"If listed, it will strengthen our ability to save them from extinction through habitat preservation," she said.
Frogs play an integral part in the wetland food web, helping to keep it in balance.
Tadpoles eat bacteria, detritus and carrion; as adults eat insects, helping to keep that population from exploding. They are predators, yes, but also prey for cranes, herons, snakes and river otters.
In addition to habitat loss, the introduced bullfrog is a problem.
"It likes to eat everything, including native pond turtles, which are endangered. We come in and try to raise frogs to a size that's harder for bullfrogs to eat," Pramuk said.
Fish and Wildlife Department biologists collect egg masses from wetlands. "We received 800 eggs this year and hope to release at least 600 tadpoles," she said.
"We have tubs with screen lids so birds can't get to them. We feed them a lot of food and there are no predators. They're pretty pampered."
The tadpoles, which hatched in mid-March, grow up in 250-gallon tubs and will be released in October. In 2012, about 2,000 frogs were set free.

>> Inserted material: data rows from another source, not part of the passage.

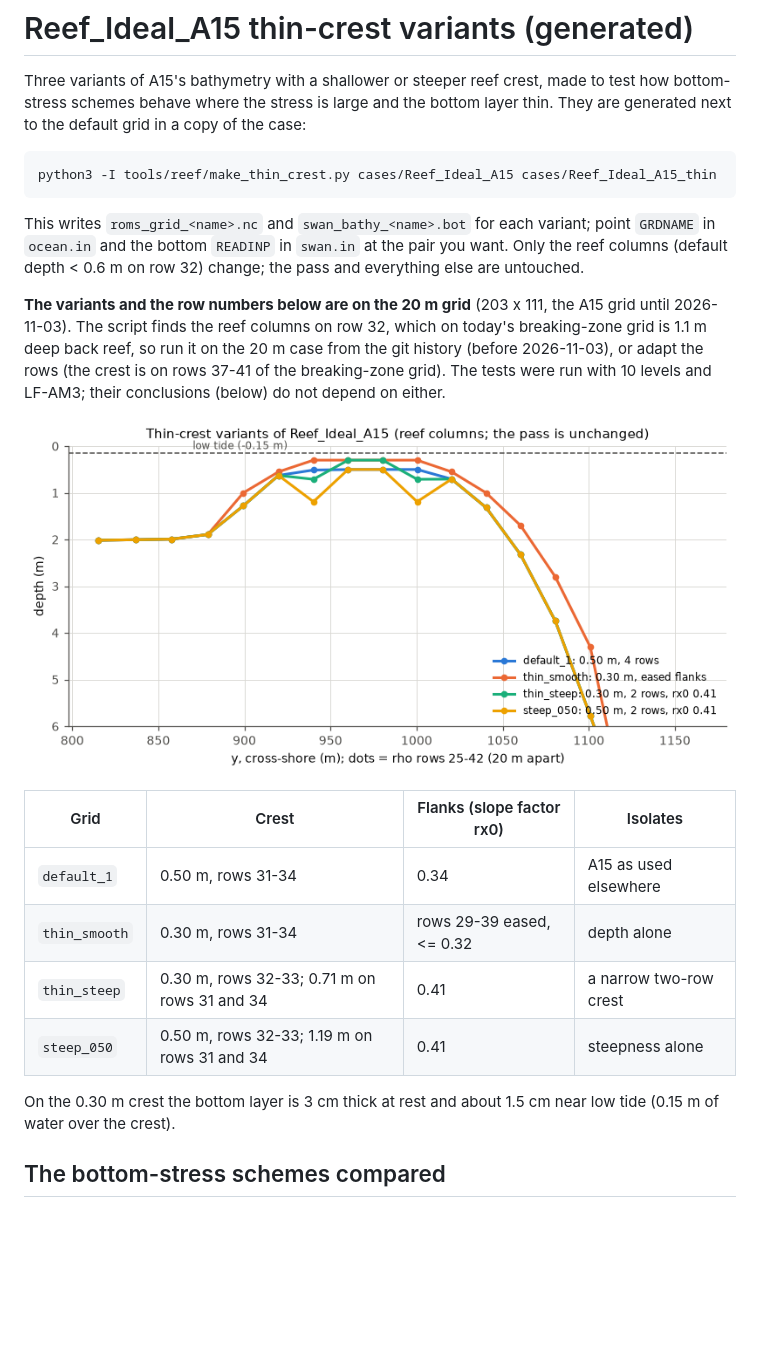
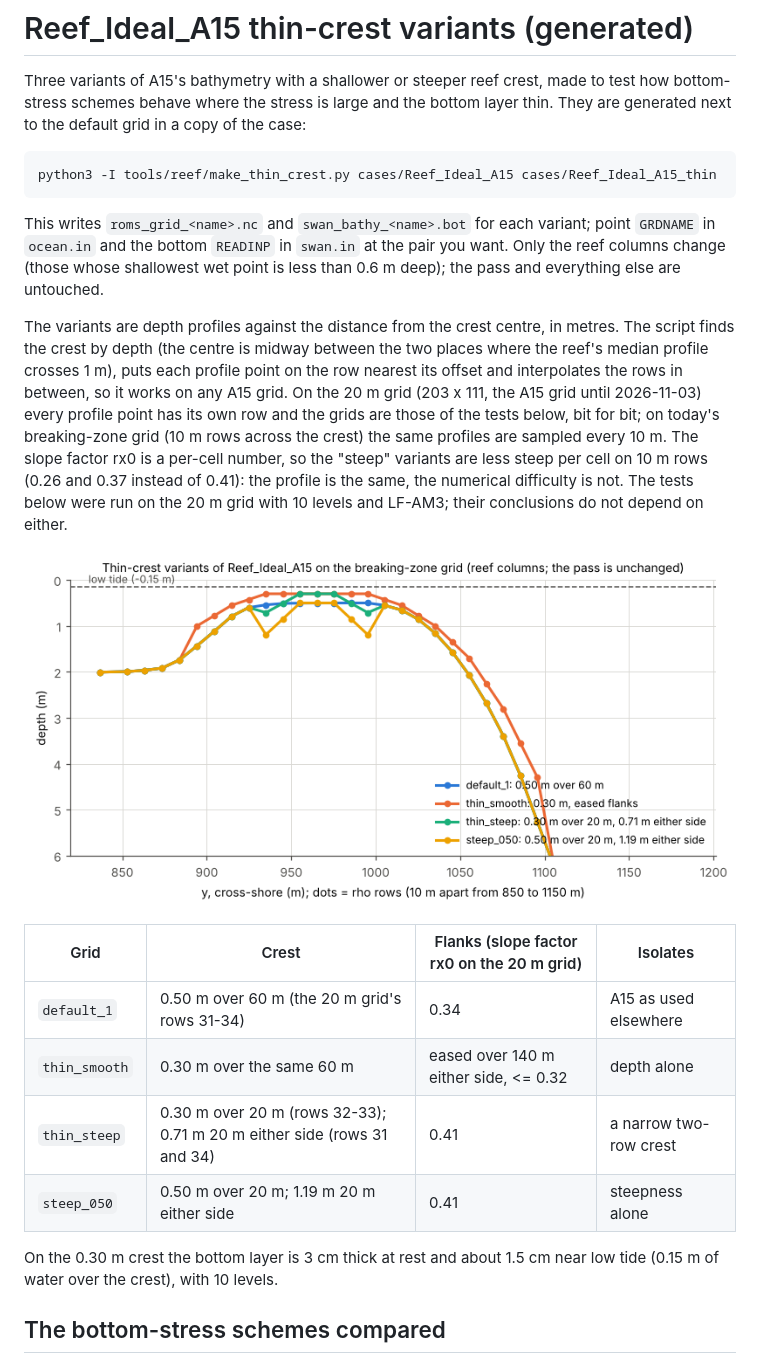
Before and after one commit to NicJeffress/idealized-reef, a Markdown page: docs/Reef_Ideal_A15_thin_crest.md, the part around the change. Rendered like a GitHub page; pictures changed too: figures/a15_thin_crest_profiles.png; blank space fills up the shorter version.

```diff
--- a/docs/Reef_Ideal_A15_thin_crest.md
+++ b/docs/Reef_Ideal_A15_thin_crest.md
@@ -11,27 +11,33 @@ python3 -I tools/reef/make_thin_crest.py cases/Reef_Ideal_A15 cases/Reef_Ideal_A
 
 This writes `roms_grid_<name>.nc` and `swan_bathy_<name>.bot` for each variant;
 point `GRDNAME` in `ocean.in` and the bottom `READINP` in `swan.in` at the pair
-you want. Only the reef columns (default depth < 0.6 m on row 32) change; the
-pass and everything else are untouched.
+you want. Only the reef columns change (those whose shallowest wet point is
+less than 0.6 m deep); the pass and everything else are untouched.
 
-**The variants and the row numbers below are on the 20 m grid** (203 x 111,
-the A15 grid until 2026-11-03). The script finds the reef columns on row 32,
-which on today's breaking-zone grid is 1.1 m deep back reef, so run it on the
-20 m case from the git history (before 2026-11-03), or adapt the rows (the
-crest is on rows 37-41 of the breaking-zone grid). The tests were run with
-10 levels and LF-AM3; their conclusions (below) do not depend on either.
+The variants are depth profiles against the distance from the crest centre,
+in metres. The script finds the crest by depth (the centre is midway between
+the two places where the reef's median profile crosses 1 m), puts each
+profile point on the row nearest its offset and interpolates the rows in
+between, so it works on any A15 grid. On the 20 m grid (203 x 111, the A15
+grid until 2026-11-03) every profile point has its own row and the grids are
+those of the tests below, bit for bit; on today's breaking-zone grid (10 m
+rows across the crest) the same profiles are sampled every 10 m. The slope
+factor rx0 is a per-cell number, so the "steep" variants are less steep per
+cell on 10 m rows (0.26 and 0.37 instead of 0.41): the profile is the same,
+the numerical difficulty is not. The tests below were run on the 20 m grid
+with 10 levels and LF-AM3; their conclusions do not depend on either.
 
 ![Thin-crest profiles](../figures/a15_thin_crest_profiles.png)
 
-| Grid | Crest | Flanks (slope factor rx0) | Isolates |
+| Grid | Crest | Flanks (slope factor rx0 on the 20 m grid) | Isolates |
 |---|---|---|---|
-| `default_1` | 0.50 m, rows 31-34 | 0.34 | A15 as used elsewhere |
-| `thin_smooth` | 0.30 m, rows 31-34 | rows 29-39 eased, <= 0.32 | depth alone |
-| `thin_steep` | 0.30 m, rows 32-33; 0.71 m on rows 31 and 34 | 0.41 | a narrow two-row crest |
-| `steep_050` | 0.50 m, rows 32-33; 1.19 m on rows 31 and 34 | 0.41 | steepness alone |
+| `default_1` | 0.50 m over 60 m (the 20 m grid's rows 31-34) | 0.34 | A15 as used elsewhere |
+| `thin_smooth` | 0.30 m over the same 60 m | eased over 140 m either side, <= 0.32 | depth alone |
+| `thin_steep` | 0.30 m over 20 m (rows 32-33); 0.71 m 20 m either side (rows 31 and 34) | 0.41 | a narrow two-row crest |
+| `steep_050` | 0.50 m over 20 m; 1.19 m 20 m either side | 0.41 | steepness alone |
 
 On the 0.30 m crest the bottom layer is 3 cm thick at rest and about 1.5 cm
-near low tide (0.15 m of water over the crest).
+near low tide (0.15 m of water over the crest), with 10 levels.
 
 ## The bottom-stress schemes compared
 
```
Also changed, not shown: 2 other files.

"We're using floating cribs for the tadpoles. It allows them to be raised in a suspended nest in a large volume of water and be able to monitor them more closely," Pramuk said.
The tiny tadpoles grow to 2- to 2½- inches long in six or seven months before they are transplanted at Joint Base Lewis-McChord.
"It's a fairly bullfrog-free site and that's really important. It's a relatively protected site, one of the best wetland habitats remaining in the Puget Sound," Pramuk said.
Before the frogs get to settle in, "a biologist measures and weighs every single one, and surgically implants a passive integrated transponder the size of a grain of rice," she said.
"Later they can monitor to find adults, then scan the transponder with a reader. We can find out which frog it is, which institution raised it and could even link it with a specific pond," Pramuk said.
Oregon spotted frogs are the most aquatic frog in the state. Their eyes have evolved to a more dorsal position suitable to spending most of its life in water.
"They remain mostly submerged. Their eyes are a little different … they look more like goggles and are positioned a little better to see above the water line," Pramuk said.
No one really knows how many are left.
"They're hard to find as adults so we have to count egg masses. In most frog species, 90 percent or higher do not make it to adulthood," she said.
Pramuk, formerly with the Bronx Zoo, has been a curator at Woodland Park for 3½ years. Pramuk became a frog fan very early.
"As a young kid (in Ohio) I had an opportunity to be more involved with nature. I was about 2 when I was playing with amphibians. That's what got me hooked, and I didn't outgrow it."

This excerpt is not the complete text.